VVA Chapter 15 member David Kovach said the commemoration day is a way of overcoming “what these guys went through when they came back. It was just a bad time. So anything you can do to get these guys to smile, it’s worth it. “

Ron Schwachenwald, who served two years in Vietnam, …said, “The guys you see most encouraged by that date, and wanted it to happen, are those who lived through an experience that affected them for the rest of their lives.”

…The program in Garfield Heights could also benefit members of the general public who attend, according to John Tidyman, editor and publisher of the local DD214 Chronicle publication for veterans.

“I think it’ll be a history lesson for those who want to learn,” said Tidyman, a Vietnam vet.

Those who don’t know much about the war or the folks who fought it “will leave, knowing a great deal more in a brief period of time,” he added.

Michael Jackson, Vietnam veteran and former [Ohio] judge, will be the keynote speaker at the National Vietnam War Veterans Day program. …[He said] this day of commemoration provides an opportunity for Vietnam veterans to gather, and renew their commitment to welcoming current combatants home. Because when it comes to the reception that Vietnam service members received, “we do not want that to happen ever again to any other veteran,” he said.

He, too, cited the possible educational value of the program for non-veterans, and noted that “family members [of veterans] also may hear things they’re not aware of.”

Vietnam veteran Ray Saikus will be honored during the program for his efforts to get this day of commemoration established.

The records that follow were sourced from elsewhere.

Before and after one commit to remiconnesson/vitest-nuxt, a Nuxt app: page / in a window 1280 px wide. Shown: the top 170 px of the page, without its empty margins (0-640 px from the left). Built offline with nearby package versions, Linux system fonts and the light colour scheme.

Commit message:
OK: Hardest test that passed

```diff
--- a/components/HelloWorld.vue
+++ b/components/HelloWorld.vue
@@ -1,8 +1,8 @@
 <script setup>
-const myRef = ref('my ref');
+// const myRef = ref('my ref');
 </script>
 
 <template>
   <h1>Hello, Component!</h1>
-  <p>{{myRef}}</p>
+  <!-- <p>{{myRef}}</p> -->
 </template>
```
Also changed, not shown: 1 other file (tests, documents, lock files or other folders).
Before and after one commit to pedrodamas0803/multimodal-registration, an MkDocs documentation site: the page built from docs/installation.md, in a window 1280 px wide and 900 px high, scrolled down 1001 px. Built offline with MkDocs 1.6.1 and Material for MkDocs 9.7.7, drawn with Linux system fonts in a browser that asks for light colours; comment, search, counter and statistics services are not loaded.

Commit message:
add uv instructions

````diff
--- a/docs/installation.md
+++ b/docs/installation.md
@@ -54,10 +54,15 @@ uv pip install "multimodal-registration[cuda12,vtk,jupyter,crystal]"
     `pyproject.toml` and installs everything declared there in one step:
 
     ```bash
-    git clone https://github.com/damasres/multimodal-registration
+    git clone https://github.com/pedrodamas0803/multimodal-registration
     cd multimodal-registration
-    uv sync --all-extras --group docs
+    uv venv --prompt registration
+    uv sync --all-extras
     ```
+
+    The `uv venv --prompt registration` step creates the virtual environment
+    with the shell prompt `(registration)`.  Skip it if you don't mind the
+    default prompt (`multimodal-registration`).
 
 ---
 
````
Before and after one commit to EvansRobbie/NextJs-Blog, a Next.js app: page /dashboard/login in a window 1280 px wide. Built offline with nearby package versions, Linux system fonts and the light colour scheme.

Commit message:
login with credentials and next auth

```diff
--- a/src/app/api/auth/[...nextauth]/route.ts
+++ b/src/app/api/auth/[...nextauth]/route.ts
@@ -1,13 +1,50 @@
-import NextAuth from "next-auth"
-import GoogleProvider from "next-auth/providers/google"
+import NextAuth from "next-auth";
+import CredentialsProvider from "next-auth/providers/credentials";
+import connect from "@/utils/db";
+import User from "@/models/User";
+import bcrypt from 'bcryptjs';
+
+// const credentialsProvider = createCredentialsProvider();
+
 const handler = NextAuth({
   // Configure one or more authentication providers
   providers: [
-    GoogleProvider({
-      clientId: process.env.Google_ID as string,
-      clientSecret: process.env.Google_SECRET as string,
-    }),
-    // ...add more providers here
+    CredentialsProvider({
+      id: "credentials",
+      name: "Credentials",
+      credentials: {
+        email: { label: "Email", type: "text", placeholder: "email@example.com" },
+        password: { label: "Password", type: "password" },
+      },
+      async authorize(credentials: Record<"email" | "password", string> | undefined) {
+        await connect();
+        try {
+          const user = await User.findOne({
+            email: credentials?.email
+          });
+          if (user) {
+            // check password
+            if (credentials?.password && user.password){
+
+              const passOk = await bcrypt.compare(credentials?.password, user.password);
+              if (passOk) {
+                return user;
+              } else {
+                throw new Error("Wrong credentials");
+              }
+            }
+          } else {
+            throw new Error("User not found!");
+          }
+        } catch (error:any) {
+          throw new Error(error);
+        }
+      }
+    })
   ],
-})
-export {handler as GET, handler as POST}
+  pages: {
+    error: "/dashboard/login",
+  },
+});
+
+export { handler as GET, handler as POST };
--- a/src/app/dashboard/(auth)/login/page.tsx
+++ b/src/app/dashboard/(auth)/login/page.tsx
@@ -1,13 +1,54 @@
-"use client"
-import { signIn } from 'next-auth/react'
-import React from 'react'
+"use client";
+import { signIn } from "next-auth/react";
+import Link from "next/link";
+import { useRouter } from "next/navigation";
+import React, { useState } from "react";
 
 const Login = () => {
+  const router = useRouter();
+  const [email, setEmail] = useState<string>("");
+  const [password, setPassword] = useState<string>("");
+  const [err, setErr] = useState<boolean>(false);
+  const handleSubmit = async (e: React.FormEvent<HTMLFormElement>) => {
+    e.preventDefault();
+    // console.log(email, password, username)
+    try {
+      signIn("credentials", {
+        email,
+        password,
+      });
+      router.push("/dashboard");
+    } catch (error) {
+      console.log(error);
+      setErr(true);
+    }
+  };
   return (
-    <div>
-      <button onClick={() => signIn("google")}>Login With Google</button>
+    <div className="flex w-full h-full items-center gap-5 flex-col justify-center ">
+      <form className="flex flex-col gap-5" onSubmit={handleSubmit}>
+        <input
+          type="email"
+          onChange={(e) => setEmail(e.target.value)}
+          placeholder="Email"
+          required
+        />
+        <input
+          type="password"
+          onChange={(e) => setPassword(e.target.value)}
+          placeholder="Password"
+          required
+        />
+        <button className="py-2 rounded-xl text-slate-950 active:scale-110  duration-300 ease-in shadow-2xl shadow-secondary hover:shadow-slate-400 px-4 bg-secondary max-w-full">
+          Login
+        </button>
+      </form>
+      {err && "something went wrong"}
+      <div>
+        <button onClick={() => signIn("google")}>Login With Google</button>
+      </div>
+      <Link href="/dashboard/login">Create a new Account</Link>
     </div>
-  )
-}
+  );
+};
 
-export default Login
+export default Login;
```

For years Saikus had lobbied Congress and state officials to have March 29 designated as a day to salute Vietnam vets.

“It was a battle,” Saikus said, and credited his commitment to lessons he learned in the military with its “fine-tuned discipline for staying on the mission, no matter what.”

He also noted that he was influenced by the death of his best friend in high school, a Marine who was killed in Vietnam.

His March 29 campaign was dedicated “in memory of him and his family, and all the ones who died since and their families,” Saikus said. “There was a void, of not being appreciated for the sacrifice of both a loved one and their family.”

His campaign material included the request that March 29 serve as a reminder and a promise that, “Never again will a generation of citizens and veterans abandon those who served or are serving their country nor their respective families.”

So there is a sense of satisfaction that “I got to deliver something to them, and future generations, so this will not be forgotten,” he added.

A National Vietnam War Veterans Day is also an occasion when vets can gather in a camaraderie of purpose and resolve, and “shed that sense of abandonment,” Saikus said.

As he noted, “it’s never too late to heal, and this [commemoration] is the perfect opportunity to initiate that healing process.”

Published at cleveland .com. Reprinted here for educational purposes only. May not be reproduced on other websites without permission from The Plain Dealer.


Vietnam Veterans Day commemorates the sacrifices of Vietnam veterans and their families and is part of a national effort to recognize the men and women who were denied a proper welcome upon returning home more than 40 years ago.

The Vietnam War Veterans Recognition Act, signed into law by President Donald Trump in 2017, designates March 29 of each year as National Vietnam War Veterans Day.

Most states celebrate “Welcome Home Vietnam Veterans Day” on March 29 or 30 of each year. Though there is some debate, March 29 is generally viewed as a more appropriate date. On that day in 1973, the last combat troops were withdrawn from Vietnam and the last prisoners of war held in North Vietnam arrived on American soil. (from ncsl .org: The National Conference of State Legislatures)